◆ Problem to solve
In the entries below, every line that contains "index" must be located and copied.

◆ Data supplied
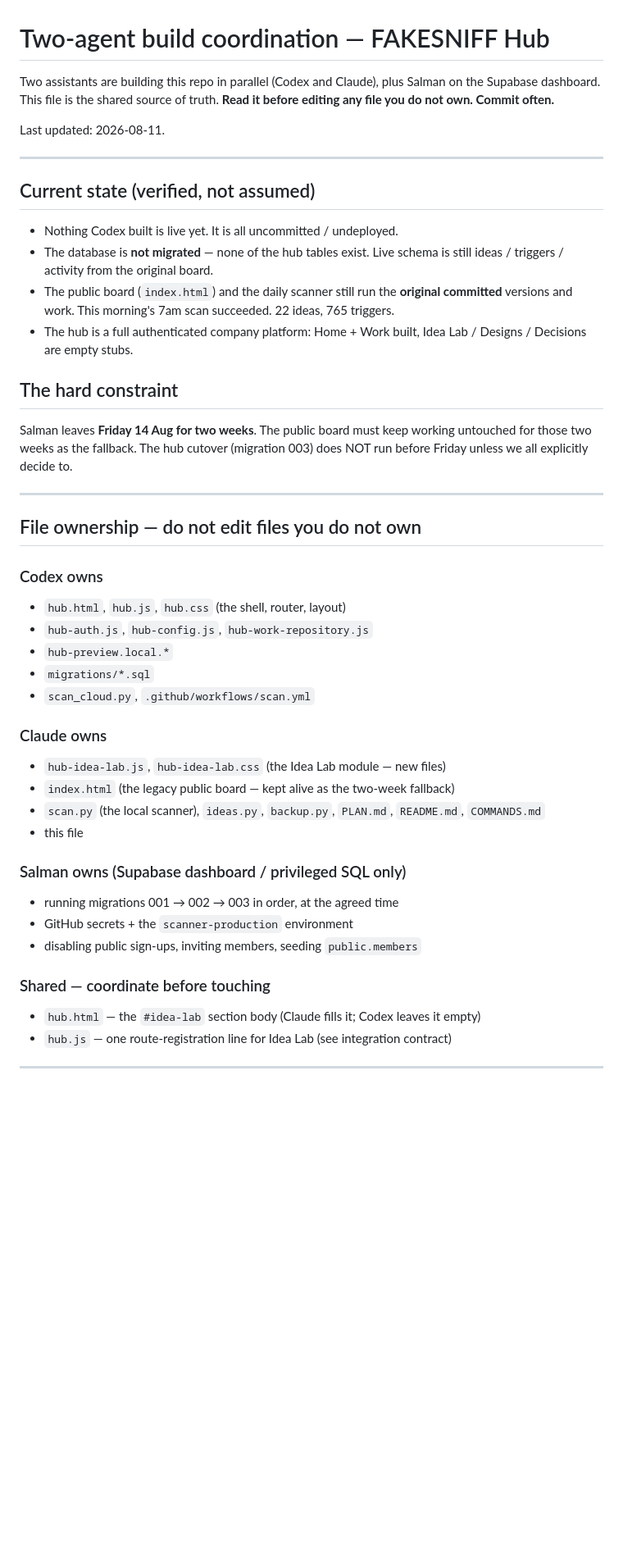
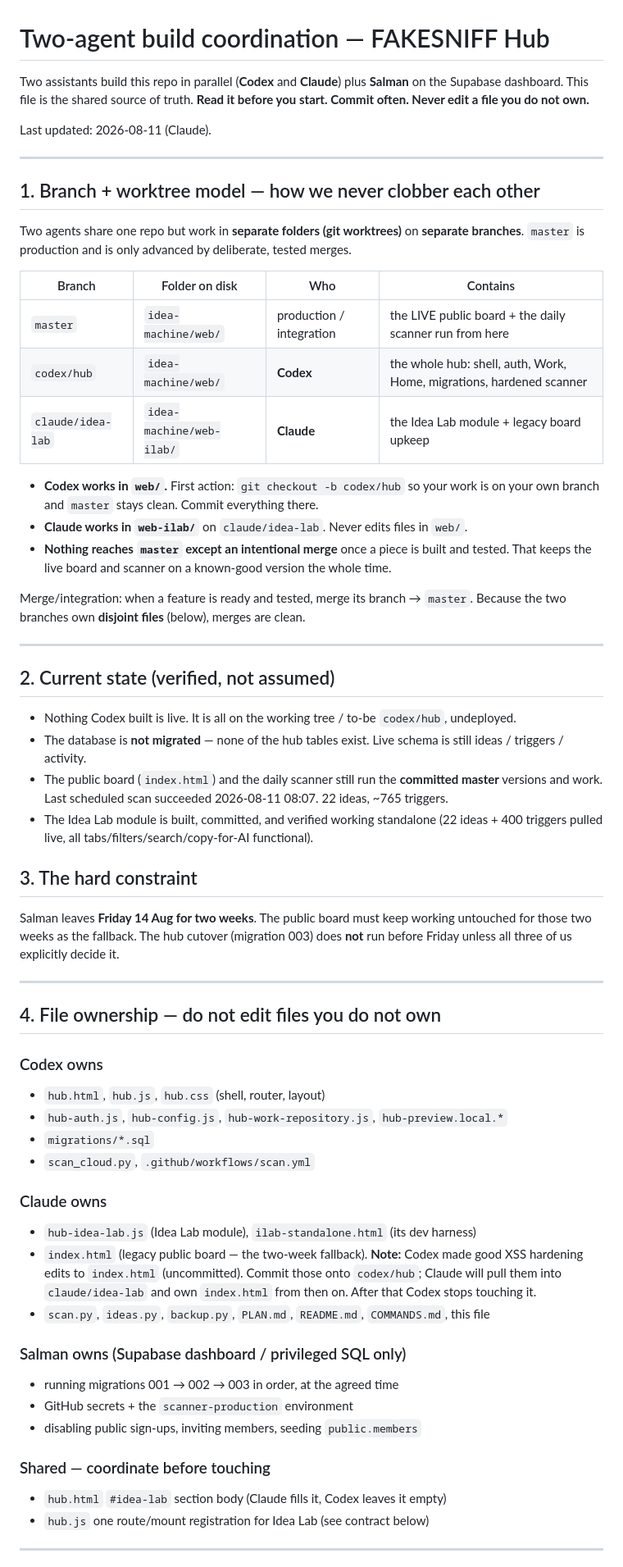
Before and after one commit to SalmanSaab/fakesniff-ideas, a Markdown page: COORDINATION.md, the part around one of its changes. Shown at 82% size. GitHub-like rendering; blank space fills up the shorter version.

```diff
--- a/COORDINATION.md
+++ b/COORDINATION.md
@@ -1,45 +1,67 @@
 # Two-agent build coordination — FAKESNIFF Hub
 
-Two assistants are building this repo in parallel (Codex and Claude), plus Salman on the
-Supabase dashboard. This file is the shared source of truth. **Read it before editing any file
-you do not own. Commit often.**
+Two assistants build this repo in parallel (**Codex** and **Claude**) plus **Salman** on the
+Supabase dashboard. This file is the shared source of truth. **Read it before you start. Commit
+often. Never edit a file you do not own.**
 
-Last updated: 2026-08-11.
+Last updated: 2026-08-11 (Claude).
 
 ---
 
-## Current state (verified, not assumed)
+## 1. Branch + worktree model — how we never clobber each other
 
-- Nothing Codex built is live yet. It is all uncommitted / undeployed.
-- The database is **not migrated** — none of the hub tables exist. Live schema is still
-  ideas / triggers / activity from the original board.
-- The public board (`index.html`) and the daily scanner still run the **original committed**
-  versions and work. This morning's 7am scan succeeded. 22 ideas, 765 triggers.
-- The hub is a full authenticated company platform: Home + Work built, Idea Lab / Designs /
-  Decisions are empty stubs.
+Two agents share one repo but work in **separate folders (git worktrees)** on **separate
+branches**. `master` is production and is only advanced by deliberate, tested merges.
 
-## The hard constraint
+| Branch | Folder on disk | Who | Contains |
+|---|---|---|---|
+| `master` | `idea-machine/web/` | production / integration | the LIVE public board + the daily scanner run from here |
+| `codex/hub` | `idea-machine/web/` | **Codex** | the whole hub: shell, auth, Work, Home, migrations, hardened scanner |
+| `claude/idea-lab` | `idea-machine/web-ilab/` | **Claude** | the Idea Lab module + legacy board upkeep |
 
-Salman leaves **Friday 14 Aug for two weeks**. The public board must keep working untouched for
-those two weeks as the fallback. The hub cutover (migration 003) does NOT run before Friday
-unless we all explicitly decide to.
+- **Codex works in `web/`.** First action: `git checkout -b codex/hub` so your work is on your
+  own branch and `master` stays clean. Commit everything there.
+- **Claude works in `web-ilab/`** on `claude/idea-lab`. Never edits files in `web/`.
+- **Nothing reaches `master` except an intentional merge** once a piece is built and tested. That
+  keeps the live board and scanner on a known-good version the whole time.
+
+Merge/integration: when a feature is ready and tested, merge its branch → `master`. Because the
+two branches own **disjoint files** (below), merges are clean.
 
 ---
 
-## File ownership — do not edit files you do not own
+## 2. Current state (verified, not assumed)
+
+- Nothing Codex built is live. It is all on the working tree / to-be `codex/hub`, undeployed.
+- The database is **not migrated** — none of the hub tables exist. Live schema is still
+  ideas / triggers / activity.
+- The public board (`index.html`) and the daily scanner still run the **committed master**
+  versions and work. Last scheduled scan succeeded 2026-08-11 08:07. 22 ideas, ~765 triggers.
+- The Idea Lab module is built, committed, and verified working standalone (22 ideas + 400
+  triggers pulled live, all tabs/filters/search/copy-for-AI functional).
+
+## 3. The hard constraint
+
+Salman leaves **Friday 14 Aug for two weeks**. The public board must keep working untouched for
+those two weeks as the fallback. The hub cutover (migration 003) does **not** run before Friday
+unless all three of us explicitly decide it.
+
+---
+
+## 4. File ownership — do not edit files you do not own
 
 ### Codex owns
-- `hub.html`, `hub.js`, `hub.css` (the shell, router, layout)
-- `hub-auth.js`, `hub-config.js`, `hub-work-repository.js`
-- `hub-preview.local.*`
+- `hub.html`, `hub.js`, `hub.css` (shell, router, layout)
+- `hub-auth.js`, `hub-config.js`, `hub-work-repository.js`, `hub-preview.local.*`
 - `migrations/*.sql`
 - `scan_cloud.py`, `.github/workflows/scan.yml`
 
 ### Claude owns
-- `hub-idea-lab.js`, `hub-idea-lab.css` (the Idea Lab module — new files)
-- `index.html` (the legacy public board — kept alive as the two-week fallback)
-- `scan.py` (the local scanner), `ideas.py`, `backup.py`, `PLAN.md`, `README.md`, `COMMANDS.md`
-- this file
+- `hub-idea-lab.js` (Idea Lab module), `ilab-standalone.html` (its dev harness)
+- `index.html` (legacy public board — the two-week fallback). **Note:** Codex made good XSS
+  hardening edits to `index.html` (uncommitted). Commit those onto `codex/hub`; Claude will pull
+  them into `claude/idea-lab` and own `index.html` from then on. After that Codex stops touching it.
+- `scan.py`, `ideas.py`, `backup.py`, `PLAN.md`, `README.md`, `COMMANDS.md`, this file
 
 ### Salman owns (Supabase dashboard / privileged SQL only)
 - running migrations 001 → 002 → 003 in order, at the agreed time
@@ -47,8 +69,8 @@ unless we all explicitly decide to.
 - disabling public sign-ups, inviting members, seeding `public.members`
 
 ### Shared — coordinate before touching
-- `hub.html` — the `#idea-lab` section body (Claude fills it; Codex leaves it empty)
-- `hub.js` — one route-registration line for Idea Lab (see integration contract)
+- `hub.html` `#idea-lab` section body (Claude fills it, Codex leaves it empty)
+- `hub.js` one route/mount registration for Idea Lab (see contract below)
 
 ---
 
```
Also changed, not shown: other parts of COORDINATION.md (+50 -28 lines), CODEX-BRIEF.md (added, +41 -0 lines).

◆ Response to the exercise
-- The public board (`index.html`) and the daily scanner still run the **original committed**
+- The public board (`index.html`) and the daily scanner still run the **committed master**
-- `index.html` (the legacy public board — kept alive as the two-week fallback)
+- `index.html` (legacy public board — the two-week fallback). **Note:** Codex made good XSS
+  hardening edits to `index.html` (uncommitted). Commit those onto `codex/hub`; Claude will pull
+  them into `claude/idea-lab` and own `index.html` from then on. After that Codex stops touching it.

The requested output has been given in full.